• Work order: Produce a faithful copy of every record below, without the pictures.

• Data under study:
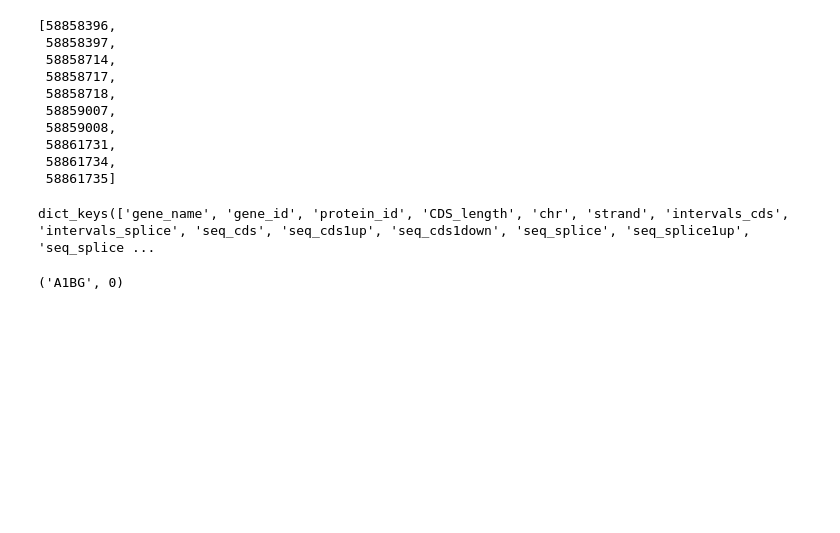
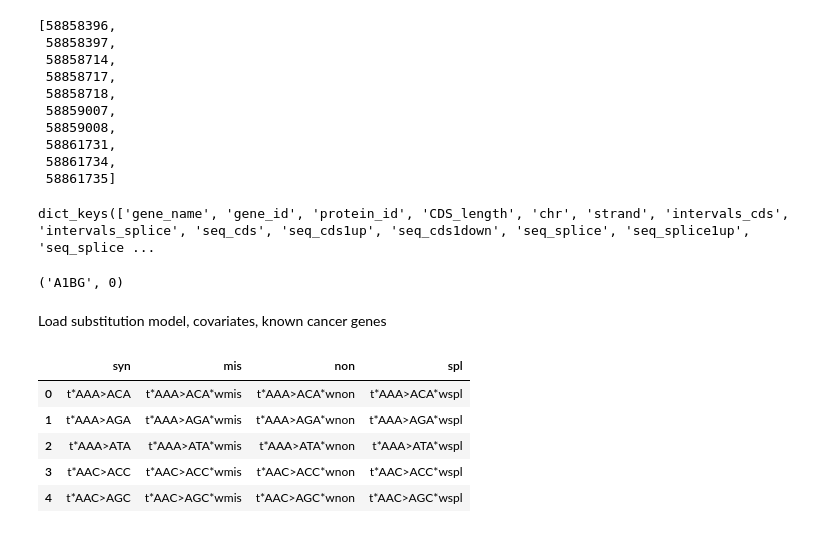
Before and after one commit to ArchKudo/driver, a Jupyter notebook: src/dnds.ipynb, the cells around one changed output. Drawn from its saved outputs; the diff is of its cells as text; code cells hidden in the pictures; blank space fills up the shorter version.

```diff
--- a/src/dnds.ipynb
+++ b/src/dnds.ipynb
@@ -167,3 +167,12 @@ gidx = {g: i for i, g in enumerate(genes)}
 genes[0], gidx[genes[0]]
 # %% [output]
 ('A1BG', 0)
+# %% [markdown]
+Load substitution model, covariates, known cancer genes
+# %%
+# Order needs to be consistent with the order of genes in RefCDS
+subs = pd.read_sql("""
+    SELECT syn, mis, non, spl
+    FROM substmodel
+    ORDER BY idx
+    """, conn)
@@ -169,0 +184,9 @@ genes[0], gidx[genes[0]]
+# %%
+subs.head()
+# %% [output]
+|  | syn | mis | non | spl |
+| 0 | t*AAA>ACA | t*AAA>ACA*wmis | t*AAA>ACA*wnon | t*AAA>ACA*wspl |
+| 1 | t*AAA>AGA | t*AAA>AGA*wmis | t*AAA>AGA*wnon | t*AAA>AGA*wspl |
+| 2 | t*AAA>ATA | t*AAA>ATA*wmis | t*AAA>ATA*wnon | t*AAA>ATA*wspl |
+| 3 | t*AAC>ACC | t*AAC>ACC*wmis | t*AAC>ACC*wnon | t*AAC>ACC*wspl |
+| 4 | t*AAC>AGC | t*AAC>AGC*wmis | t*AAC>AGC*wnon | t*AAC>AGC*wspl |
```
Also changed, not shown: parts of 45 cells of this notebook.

• The completed task:
Before and after one commit to ArchKudo/driver, a Jupyter notebook: src/dnds.ipynb, the cells around one changed output. Drawn from its saved outputs; the diff is of its cells as text; code cells hidden in the pictures; blank space fills up the shorter version.

```diff
--- a/src/dnds.ipynb
+++ b/src/dnds.ipynb
@@ -167,3 +167,12 @@ gidx = {g: i for i, g in enumerate(genes)}
 genes[0], gidx[genes[0]]
 # %% [output]
 ('A1BG', 0)
+# %% [markdown]
+Load substitution model, covariates, known cancer genes
+# %%
+# Order needs to be consistent with the order of genes in RefCDS
+subs = pd.read_sql("""
+    SELECT syn, mis, non, spl
+    FROM substmodel
+    ORDER BY idx
+    """, conn)
@@ -169,0 +184,9 @@ genes[0], gidx[genes[0]]
+# %%
+subs.head()
+# %% [output]
+|  | syn | mis | non | spl |
+| 0 | t*AAA>ACA | t*AAA>ACA*wmis | t*AAA>ACA*wnon | t*AAA>ACA*wspl |
+| 1 | t*AAA>AGA | t*AAA>AGA*wmis | t*AAA>AGA*wnon | t*AAA>AGA*wspl |
+| 2 | t*AAA>ATA | t*AAA>ATA*wmis | t*AAA>ATA*wnon | t*AAA>ATA*wspl |
+| 3 | t*AAC>ACC | t*AAC>ACC*wmis | t*AAC>ACC*wnon | t*AAC>ACC*wspl |
+| 4 | t*AAC>AGC | t*AAC>AGC*wmis | t*AAC>AGC*wnon | t*AAC>AGC*wspl |
```
Also changed, not shown: parts of 45 cells of this notebook.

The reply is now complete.